Change detection data:
▬▬▬▬▬▬▬▬▬▬

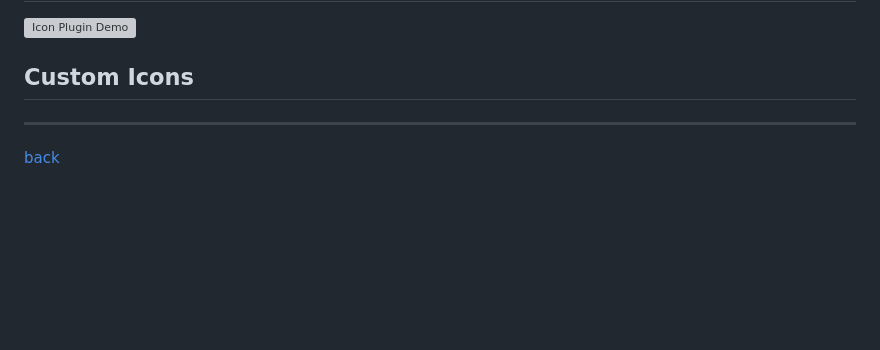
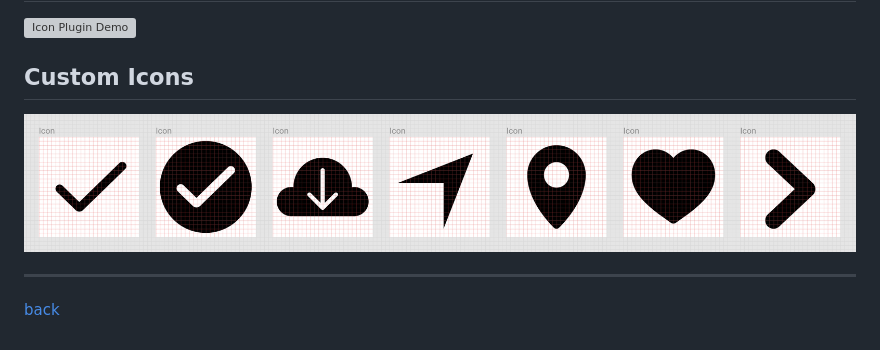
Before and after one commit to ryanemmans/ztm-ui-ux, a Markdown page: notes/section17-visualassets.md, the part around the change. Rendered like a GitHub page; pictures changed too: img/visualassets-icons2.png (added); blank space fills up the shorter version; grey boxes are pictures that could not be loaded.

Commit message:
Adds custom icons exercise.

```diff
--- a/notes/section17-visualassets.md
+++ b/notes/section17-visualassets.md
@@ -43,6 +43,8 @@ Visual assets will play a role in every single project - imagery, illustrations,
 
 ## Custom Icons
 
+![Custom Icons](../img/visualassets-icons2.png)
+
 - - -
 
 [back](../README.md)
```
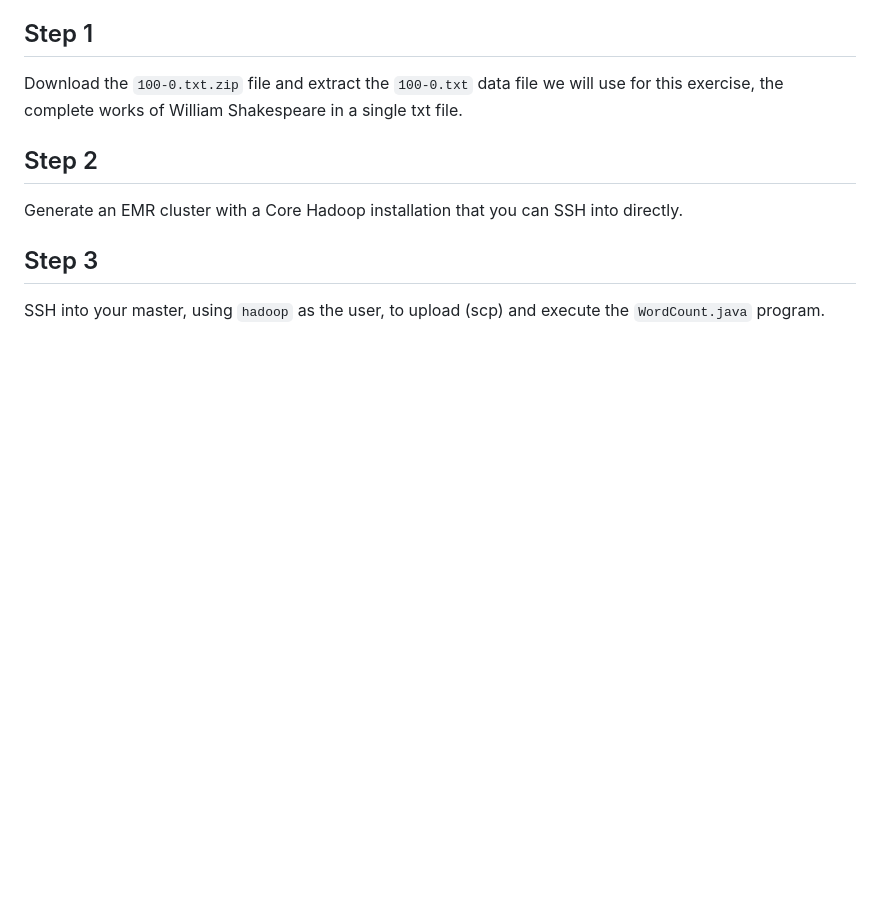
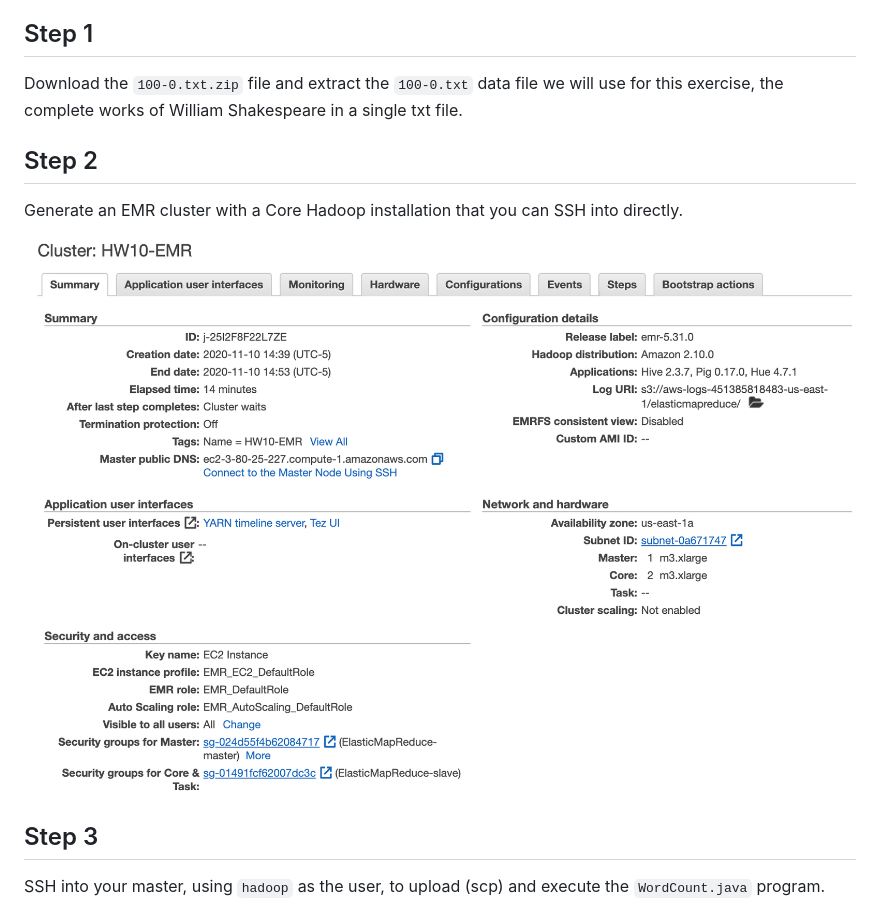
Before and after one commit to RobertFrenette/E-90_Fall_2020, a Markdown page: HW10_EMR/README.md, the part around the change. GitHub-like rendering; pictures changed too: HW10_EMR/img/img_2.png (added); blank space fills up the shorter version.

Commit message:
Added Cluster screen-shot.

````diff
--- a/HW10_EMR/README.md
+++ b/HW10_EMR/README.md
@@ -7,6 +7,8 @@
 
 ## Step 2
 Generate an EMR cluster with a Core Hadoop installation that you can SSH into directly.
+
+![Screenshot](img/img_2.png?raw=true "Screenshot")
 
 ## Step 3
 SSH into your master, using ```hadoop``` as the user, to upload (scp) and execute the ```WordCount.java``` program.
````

▬▬▬▬▬▬▬▬▬▬

● **INSTRUCTIONS FOR THE TASK**:
The line with "Before and after one commit to RobertFrenette/E-90_Fall_2020, a" and every line after it up to the end of the entries: output those exactly, and only those.

● **TASK ANSWER**:
Before and after one commit to RobertFrenette/E-90_Fall_2020, a Markdown page: HW10_EMR/README.md, the part around the change. GitHub-like rendering; pictures changed too: HW10_EMR/img/img_2.png (added); blank space fills up the shorter version.

Commit message:
Added Cluster screen-shot.

````diff
--- a/HW10_EMR/README.md
+++ b/HW10_EMR/README.md
@@ -7,6 +7,8 @@
 
 ## Step 2
 Generate an EMR cluster with a Core Hadoop installation that you can SSH into directly.
+
+![Screenshot](img/img_2.png?raw=true "Screenshot")
 
 ## Step 3
 SSH into your master, using ```hadoop``` as the user, to upload (scp) and execute the ```WordCount.java``` program.
````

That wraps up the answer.